> _GOAL OF THE EXERCISE_:
Your answer should consist of all lines in the listing that hold the word "Quick".
# # # #
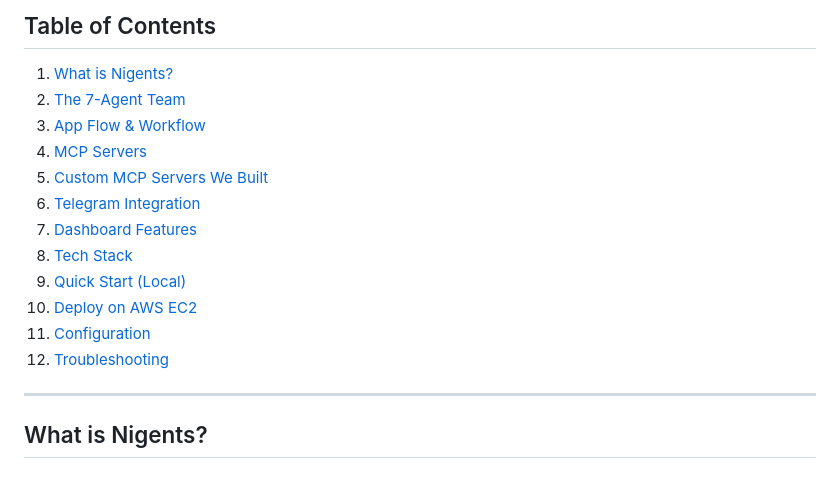
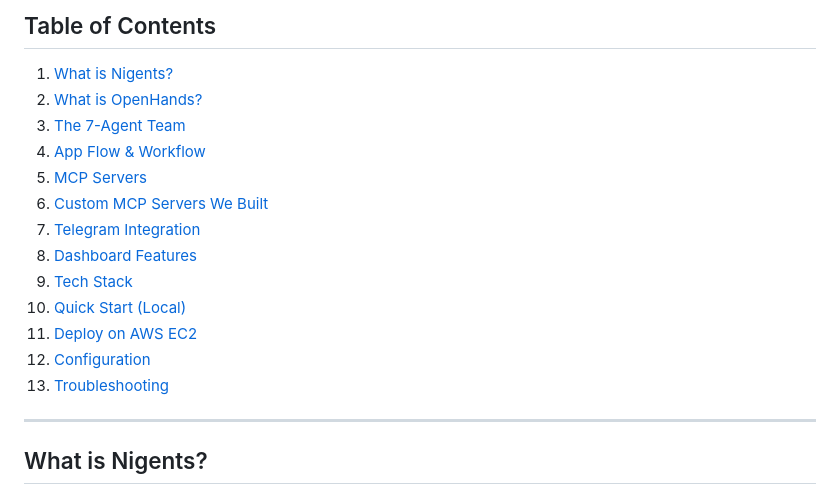
Before and after one commit to ahmed-farahat-pro/agents, a Markdown page: README.md, the part around one of its changes. Rendered like a GitHub page.

```diff
--- a/README.md
+++ b/README.md
@@ -9,17 +9,18 @@ Your personal AI development company running on AWS EC2. 7 specialized agents co
 ## Table of Contents
 
 1. [What is Nigents?](#what-is-nigents)
-2. [The 7-Agent Team](#the-7-agent-team)
-3. [App Flow & Workflow](#app-flow--workflow)
-4. [MCP Servers](#mcp-servers)
-5. [Custom MCP Servers We Built](#custom-mcp-servers-we-built)
-6. [Telegram Integration](#telegram-integration)
-7. [Dashboard Features](#dashboard-features)
-8. [Tech Stack](#tech-stack)
-9. [Quick Start (Local)](#quick-start-local)
-10. [Deploy on AWS EC2](#deploy-on-aws-ec2)
-11. [Configuration](#configuration)
-12. [Troubleshooting](#troubleshooting)
+2. [What is OpenHands?](#what-is-openhands)
+3. [The 7-Agent Team](#the-7-agent-team)
+4. [App Flow & Workflow](#app-flow--workflow)
+5. [MCP Servers](#mcp-servers)
+6. [Custom MCP Servers We Built](#custom-mcp-servers-we-built)
+7. [Telegram Integration](#telegram-integration)
+8. [Dashboard Features](#dashboard-features)
+9. [Tech Stack](#tech-stack)
+10. [Quick Start (Local)](#quick-start-local)
+11. [Deploy on AWS EC2](#deploy-on-aws-ec2)
+12. [Configuration](#configuration)
+13. [Troubleshooting](#troubleshooting)
 
 ---
 
```
Also changed, not shown: other parts of README.md (+75 -0 lines).
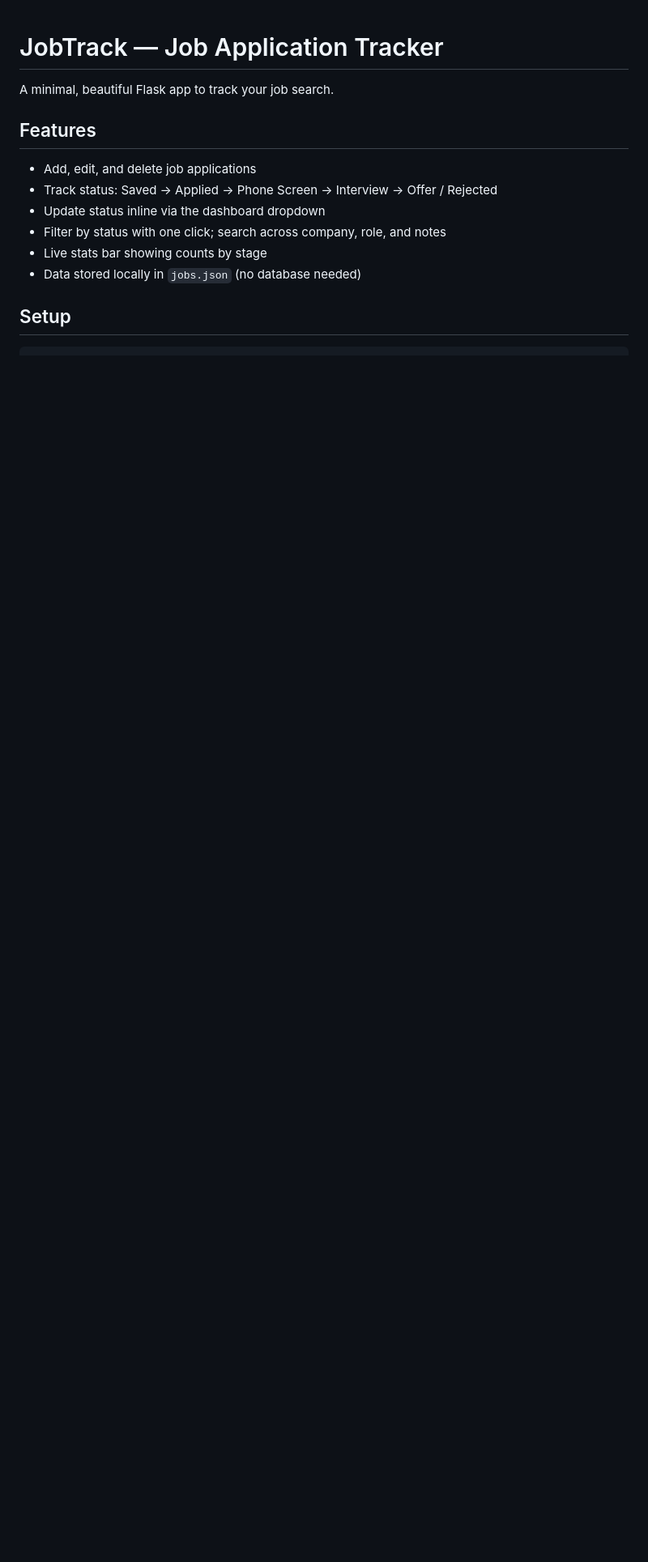
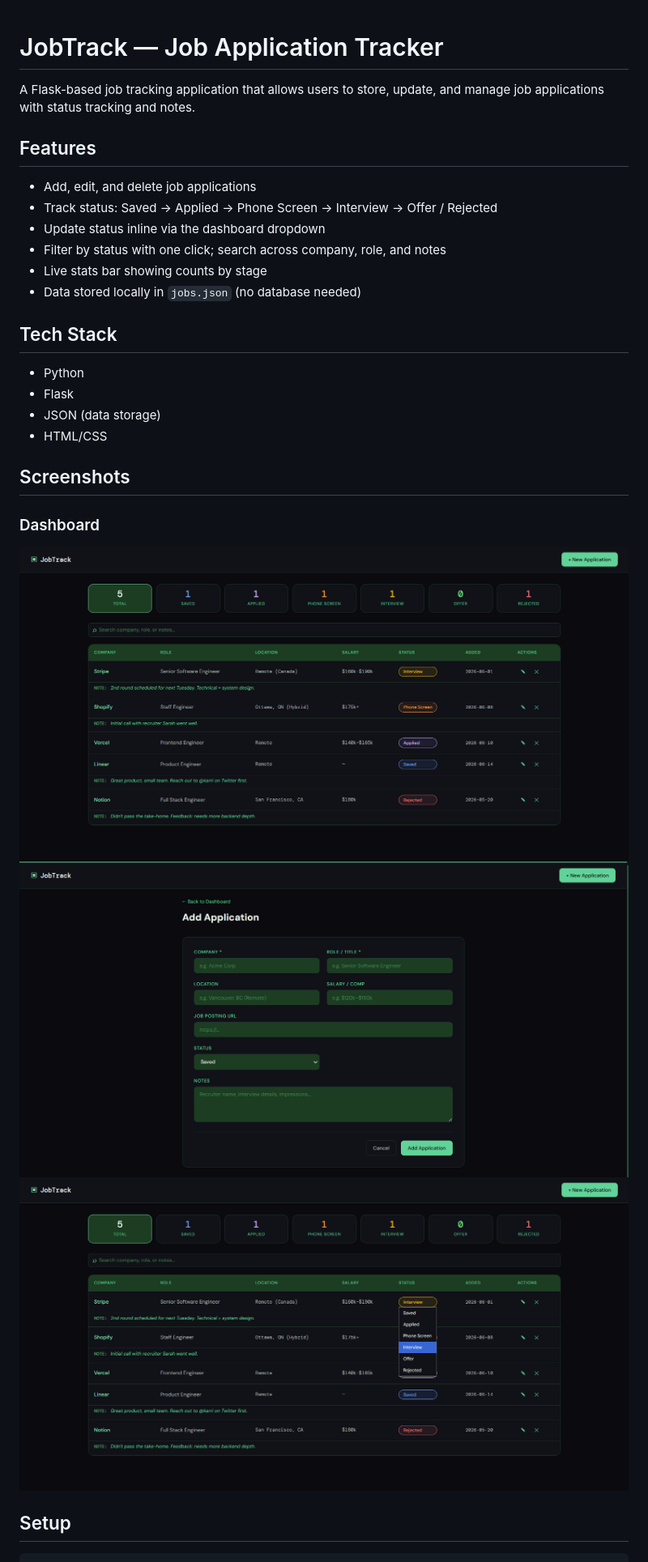
Before and after one commit to naverazafar/job-tracker, a Markdown page: README.md, the part around one of its changes. Shown at 81% size. Drawn GitHub-style; pictures changed too: screenshots/add.png (added), screenshots/dashboard.png (added), screenshots/filter.png (added); blank space fills up the shorter version.

Commit message:
Add README and project screenshots

```diff
--- a/README.md
+++ b/README.md
@@ -1,6 +1,6 @@
 # JobTrack — Job Application Tracker
 
-A minimal, beautiful Flask app to track your job search.
+A Flask-based job tracking application that allows users to store, update, and manage job applications with status tracking and notes.
 
 ## Features
 - Add, edit, and delete job applications
@@ -9,6 +9,19 @@ A minimal, beautiful Flask app to track your job search.
 - Filter by status with one click; search across company, role, and notes
 - Live stats bar showing counts by stage
 - Data stored locally in `jobs.json` (no database needed)
+
+## Tech Stack
+- Python
+- Flask
+- JSON (data storage)
+- HTML/CSS
+
+## Screenshots
+
+### Dashboard
+![Dashboard](screenshots/dashboard.png)
+![Add job](screenshots/add.png)
+![Status Filter](screenshots/filter.png)
 
 ## Setup
 
```
Also changed, not shown: other parts of README.md (+1 -1 lines).
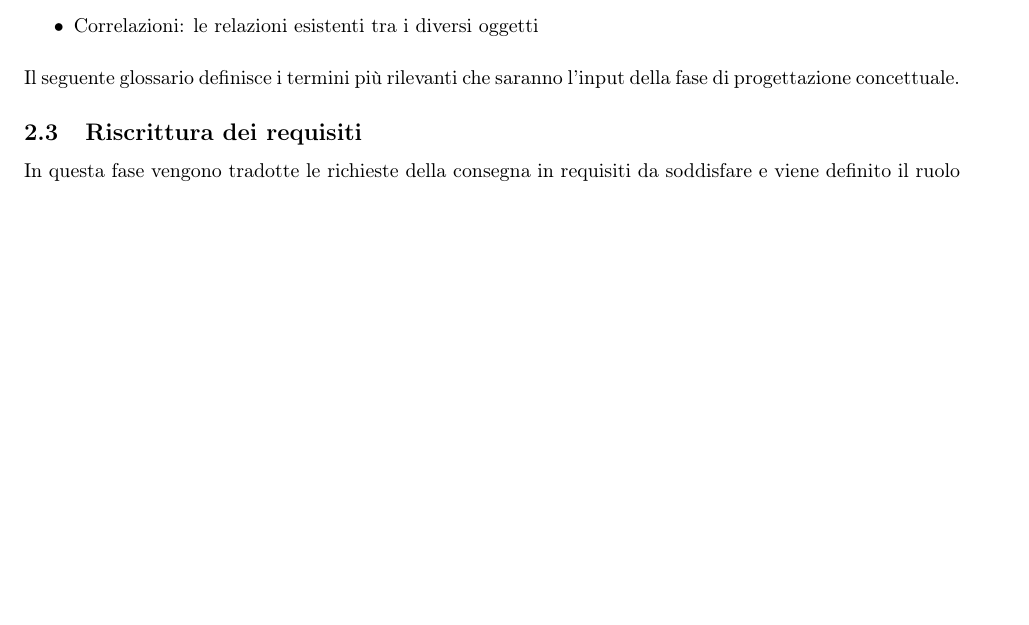
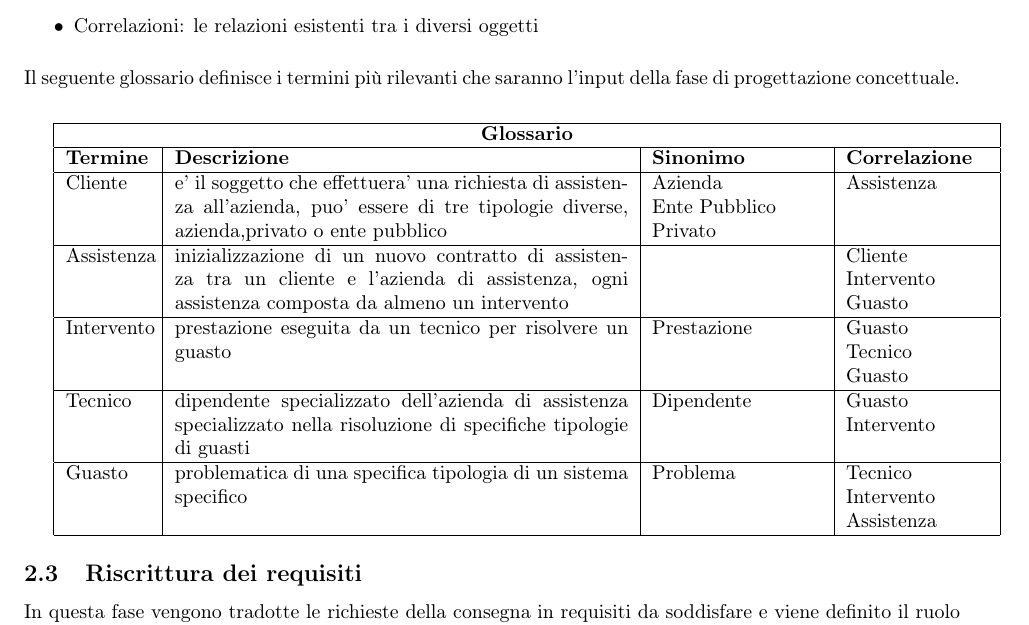
Before and after one commit to GiovanniRaseraF/ProgettoBasiDiDatiLaboratorio, a LaTeX document (Relazione/Relazione basi di dati.tex): part of page 4 of 10 before the commit and part of page 4 of 11 after it, cut so that both start at the same text, the shorter picture padded with empty space. Compiled offline with pdfLaTeX.

Commit message:
Bozza Glossario

```diff
--- a/Relazione/Relazione basi di dati.tex
+++ b/Relazione/Relazione basi di dati.tex
@@ -60,6 +60,25 @@ Per ogni termine introdotto si definiscono:
 \end{itemize}
 \medskip
 Il seguente glossario definisce i termini più rilevanti che saranno l’input della fase di progettazione concettuale.
+\medskip
+
+\begin{tabular}{ |p{1.5cm}|p{8cm}|p{3cm}|p{2.5cm}| }
+\hline
+\multicolumn{4}{|c|}{\textbf{Glossario}} \\
+\hline
+\textbf{Termine} & \textbf{Descrizione} & \textbf{Sinonimo} & \textbf{Correlazione} \\
+\hline
+Cliente & e' il soggetto che effettuera' una richiesta di assistenza all'azienda, puo' essere di tre tipologie diverse, azienda,privato o ente pubblico & Azienda\newline Ente Pubblico \newline Privato & Assistenza \\ \hline
+
+Assistenza & inizializzazione di un nuovo contratto di assistenza tra un cliente e l'azienda di assistenza, ogni assistenza composta da almeno un intervento   &  & Cliente \newline Intervento \newline Guasto \\ \hline
+
+Intervento & prestazione eseguita da un tecnico per risolvere un guasto & Prestazione & Guasto \newline Tecnico \newline Guasto \\ \hline
+
+Tecnico    & dipendente specializzato dell'azienda di assistenza specializzato nella risoluzione di specifiche tipologie di guasti & Dipendente & Guasto \newline Intervento \\ \hline
+
+Guasto  & problematica di una specifica tipologia di un sistema specifico & Problema &  Tecnico \newline Intervento \newline Assistenza \\ \hline
+
+\end{tabular}
 
 
 
```
Also changed, not shown: Relazione/Relazione basi di dati.pdf, 1 other file.
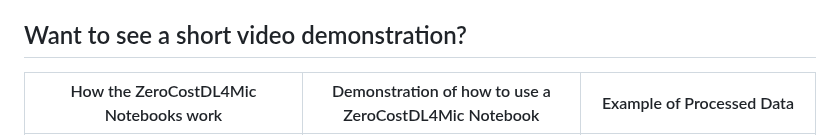
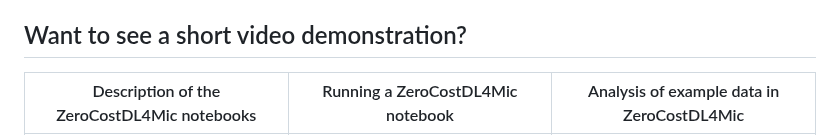
Before and after one commit to HenriquesLab/ZeroCostDL4Mic, a Markdown page: README.md, the part around one of its changes. Drawn GitHub-style.

```diff
--- a/README.md
+++ b/README.md
@@ -8,5 +8,5 @@ ZeroCostDL4Mic is a collection of self-explanatory Jupyter Notebooks for [**Goog
 
 ## Want to see a short video demonstration?
 
-| How the ZeroCostDL4Mic Notebooks work | Demonstration of how to use a ZeroCostDL4Mic Notebook | Example of Processed Data |
+| Description of the ZeroCostDL4Mic notebooks | Running a ZeroCostDL4Mic notebook | Analysis of example data in ZeroCostDL4Mic |
 |:-:|:-:|:-:|
```
Also changed, not shown: other parts of README.md (+1 -1 lines), Wiki_files/Screenshot_AnalysisOfExampleDataInZeroCostDL4Mic.png (added), Wiki_files/Screenshot_DescriptionOfTheZeroCostDL4MicNotebooks.png (added).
# # # #
> _RESPONSE TO THIS TASK_:
-9. [Quick Start (Local)](#quick-start-local)
+10. [Quick Start (Local)](#quick-start-local)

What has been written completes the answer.